Before the snow piles up around us, here are a few tips to safely get through the next several months:
Always dress for the weather. Layer clothing so that you can adapt to different environments. During extreme temperature events, remember that exposed skin can be compromised in minutes.
The body’s normal temperature is 98.6 degrees Fahrenheit. Every person’s body works hard to maintain that temperature. When the body temperature begins to fall, the body begins to shiver in an effort to produce more body heat. However, when the person’s body temperature falls faster than the body is able to produce body heat, hypothermia develops.
Hypothermia is a condition where the body temperature drops to 95 degrees or lower. As a person becomes hypothermic, it begins to shunt blood away from the surface, or the skin, towards the body core in an attempt to keep the essential core organs warm.
Signs of hypothermia include:
- Shivering and exhaustion
- Confusion and fumbling of hands
- Slurred speech or memory loss
Treatment includes getting the person to a warm environment quickly. In addition:
- Remove any wet clothing from the victim and dry the victim as necessary.
- Use a heating blanket if available.
- Warm beverages can help, but only if the person is coherent enough to swallow.
- Call 911 or seek medical attention as soon as possible.
When snow is falling, think twice before grabbing a shovel. Prior back problems may be made a lot worse by shoveling. It’s never a bad idea to check with your physician to see if there are any special precautions you can take for your own safety. If you don’t feel like you are able to clear your walkway or driveway, then hire someone to do it for you or ask a friend or neighbor for help. There’s no shame in knowing your physical limits and asking for help.
In cold weather, it’s also important to make sure your home heating systems are running smoothly and your vehicles are well maintained and stocked in case of an emergency breakdown.
Make sure all combustion-based devices are vented in accordance with manufacturers’ recommendations. Carbon monoxide is the odorless, colorless gas that is extremely hazardous at relatively low concentrations.
Store flammable and combustible liquids appropriately, not inside of occupied spaces. If burning wood in a fireplace or insert, make sure the flue is clean and free of obstructions. Check and test all smoke alarms.
Weather protection – traditionally, windows and doors are where most heat is lost. Materials are available, such as plastic wrap and insulating boards, to help minimize the heat loss.
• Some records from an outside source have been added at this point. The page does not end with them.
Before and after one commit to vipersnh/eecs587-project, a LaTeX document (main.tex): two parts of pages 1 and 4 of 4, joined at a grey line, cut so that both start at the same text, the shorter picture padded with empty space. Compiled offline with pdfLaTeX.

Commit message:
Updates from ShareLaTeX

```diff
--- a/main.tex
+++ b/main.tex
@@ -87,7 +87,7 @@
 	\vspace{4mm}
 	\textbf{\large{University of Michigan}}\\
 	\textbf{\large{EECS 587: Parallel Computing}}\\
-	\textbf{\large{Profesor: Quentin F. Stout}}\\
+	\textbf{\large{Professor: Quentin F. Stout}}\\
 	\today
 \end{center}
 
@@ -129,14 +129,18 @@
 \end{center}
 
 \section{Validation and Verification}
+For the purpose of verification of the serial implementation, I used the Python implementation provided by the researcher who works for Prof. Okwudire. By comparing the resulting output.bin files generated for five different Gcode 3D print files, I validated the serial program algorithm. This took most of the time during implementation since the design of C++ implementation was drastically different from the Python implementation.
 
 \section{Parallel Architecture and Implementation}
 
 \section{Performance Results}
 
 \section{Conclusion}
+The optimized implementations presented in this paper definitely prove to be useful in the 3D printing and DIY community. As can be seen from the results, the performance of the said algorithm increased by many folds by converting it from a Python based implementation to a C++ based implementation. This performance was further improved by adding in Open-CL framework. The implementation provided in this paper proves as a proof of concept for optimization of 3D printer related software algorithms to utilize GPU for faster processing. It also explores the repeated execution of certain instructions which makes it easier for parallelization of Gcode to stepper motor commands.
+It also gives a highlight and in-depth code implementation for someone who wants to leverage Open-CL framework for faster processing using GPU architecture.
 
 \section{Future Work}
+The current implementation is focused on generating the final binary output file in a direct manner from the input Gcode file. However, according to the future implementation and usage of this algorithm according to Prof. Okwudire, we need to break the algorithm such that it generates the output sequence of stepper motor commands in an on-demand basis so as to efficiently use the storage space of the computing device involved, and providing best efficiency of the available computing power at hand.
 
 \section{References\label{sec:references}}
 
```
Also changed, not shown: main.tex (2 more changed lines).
Make sure all water services are protected and any outside faucets drained to prevent freezing.
To protect your vehicle, test water / coolant for freeze protection characteristics and add antifreeze if indicated. Always try to maintain at least half a tank of fuel so that if a road temporarily closes or weather changes you are prepared. Place a blanket, thermal socks, and gloves in a preparedness pack inside your vehicle.
Lastly, please remember your pets and your neighbors during the cold winter months. Even if the pets normally live outside, bring them indoors during extreme temperatures if possible. Pay special attention to your elderly neighbors, too, making sure their home heating is working properly.